Some lines in the entries contain the word "edited". Copy all of them.

○ ○ ○ ○

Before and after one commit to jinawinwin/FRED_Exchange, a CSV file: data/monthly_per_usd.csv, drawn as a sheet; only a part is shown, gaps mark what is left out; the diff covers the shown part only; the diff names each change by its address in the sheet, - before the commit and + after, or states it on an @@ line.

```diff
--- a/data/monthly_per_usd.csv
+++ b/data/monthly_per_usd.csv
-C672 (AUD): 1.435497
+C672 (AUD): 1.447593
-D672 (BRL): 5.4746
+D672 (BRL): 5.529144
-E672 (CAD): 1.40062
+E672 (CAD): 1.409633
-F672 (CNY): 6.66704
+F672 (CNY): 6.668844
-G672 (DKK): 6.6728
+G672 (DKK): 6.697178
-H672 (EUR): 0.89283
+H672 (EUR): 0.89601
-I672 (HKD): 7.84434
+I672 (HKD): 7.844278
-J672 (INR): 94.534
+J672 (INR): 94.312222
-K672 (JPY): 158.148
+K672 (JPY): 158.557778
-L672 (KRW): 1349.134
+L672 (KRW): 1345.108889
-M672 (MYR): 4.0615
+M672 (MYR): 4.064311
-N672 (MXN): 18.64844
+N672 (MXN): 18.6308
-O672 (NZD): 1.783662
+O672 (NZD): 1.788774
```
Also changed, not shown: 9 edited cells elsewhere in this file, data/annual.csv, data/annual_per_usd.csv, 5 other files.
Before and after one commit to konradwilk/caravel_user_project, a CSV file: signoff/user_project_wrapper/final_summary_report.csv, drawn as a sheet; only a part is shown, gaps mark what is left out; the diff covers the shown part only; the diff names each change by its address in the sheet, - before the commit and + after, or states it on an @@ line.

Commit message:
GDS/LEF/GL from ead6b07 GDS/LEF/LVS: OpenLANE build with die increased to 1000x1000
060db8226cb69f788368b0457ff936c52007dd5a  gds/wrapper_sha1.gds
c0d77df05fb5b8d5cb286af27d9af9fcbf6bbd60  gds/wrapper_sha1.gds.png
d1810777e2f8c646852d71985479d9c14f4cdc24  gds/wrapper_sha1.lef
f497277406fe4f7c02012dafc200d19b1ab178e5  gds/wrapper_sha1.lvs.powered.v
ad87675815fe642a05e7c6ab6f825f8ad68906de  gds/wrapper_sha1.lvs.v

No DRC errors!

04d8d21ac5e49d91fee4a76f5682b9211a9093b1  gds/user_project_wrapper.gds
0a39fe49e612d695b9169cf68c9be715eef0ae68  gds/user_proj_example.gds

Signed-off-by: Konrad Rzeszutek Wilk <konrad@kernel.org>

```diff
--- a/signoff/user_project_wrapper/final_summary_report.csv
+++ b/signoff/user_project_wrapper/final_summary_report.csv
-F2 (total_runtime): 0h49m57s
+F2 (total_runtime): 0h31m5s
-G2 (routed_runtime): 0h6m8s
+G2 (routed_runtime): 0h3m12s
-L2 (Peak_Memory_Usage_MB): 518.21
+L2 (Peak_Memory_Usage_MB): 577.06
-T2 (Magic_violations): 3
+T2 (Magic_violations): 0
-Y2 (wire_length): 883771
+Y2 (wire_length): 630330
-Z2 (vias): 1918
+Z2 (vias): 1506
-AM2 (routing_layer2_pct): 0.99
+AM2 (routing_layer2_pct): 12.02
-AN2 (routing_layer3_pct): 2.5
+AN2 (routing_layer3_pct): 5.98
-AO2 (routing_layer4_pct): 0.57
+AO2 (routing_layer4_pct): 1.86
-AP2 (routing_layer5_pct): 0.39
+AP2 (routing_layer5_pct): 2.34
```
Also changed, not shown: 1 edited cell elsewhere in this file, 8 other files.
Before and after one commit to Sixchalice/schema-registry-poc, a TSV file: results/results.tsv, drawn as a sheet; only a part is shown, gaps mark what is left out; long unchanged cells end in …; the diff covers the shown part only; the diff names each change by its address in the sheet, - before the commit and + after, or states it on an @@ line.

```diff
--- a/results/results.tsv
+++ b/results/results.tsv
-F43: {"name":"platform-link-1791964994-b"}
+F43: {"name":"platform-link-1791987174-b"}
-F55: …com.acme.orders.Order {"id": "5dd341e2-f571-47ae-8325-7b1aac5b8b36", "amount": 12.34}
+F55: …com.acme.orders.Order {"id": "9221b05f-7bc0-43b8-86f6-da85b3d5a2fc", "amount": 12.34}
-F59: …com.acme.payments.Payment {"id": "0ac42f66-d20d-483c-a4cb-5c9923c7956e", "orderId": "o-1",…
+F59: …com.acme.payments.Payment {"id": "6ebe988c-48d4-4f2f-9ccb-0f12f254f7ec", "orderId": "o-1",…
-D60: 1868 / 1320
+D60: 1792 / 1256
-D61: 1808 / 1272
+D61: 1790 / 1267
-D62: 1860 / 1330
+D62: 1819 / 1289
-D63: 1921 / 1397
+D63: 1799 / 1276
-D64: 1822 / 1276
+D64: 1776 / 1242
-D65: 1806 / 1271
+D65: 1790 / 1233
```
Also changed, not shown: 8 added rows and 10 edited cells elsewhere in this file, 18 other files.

○ ○ ○ ○

#### [Written solution]
Also changed, not shown: 9 edited cells elsewhere in this file, data/annual.csv, data/annual_per_usd.csv, 5 other files.
Also changed, not shown: 1 edited cell elsewhere in this file, 8 other files.
Also changed, not shown: 8 added rows and 10 edited cells elsewhere in this file, 18 other files.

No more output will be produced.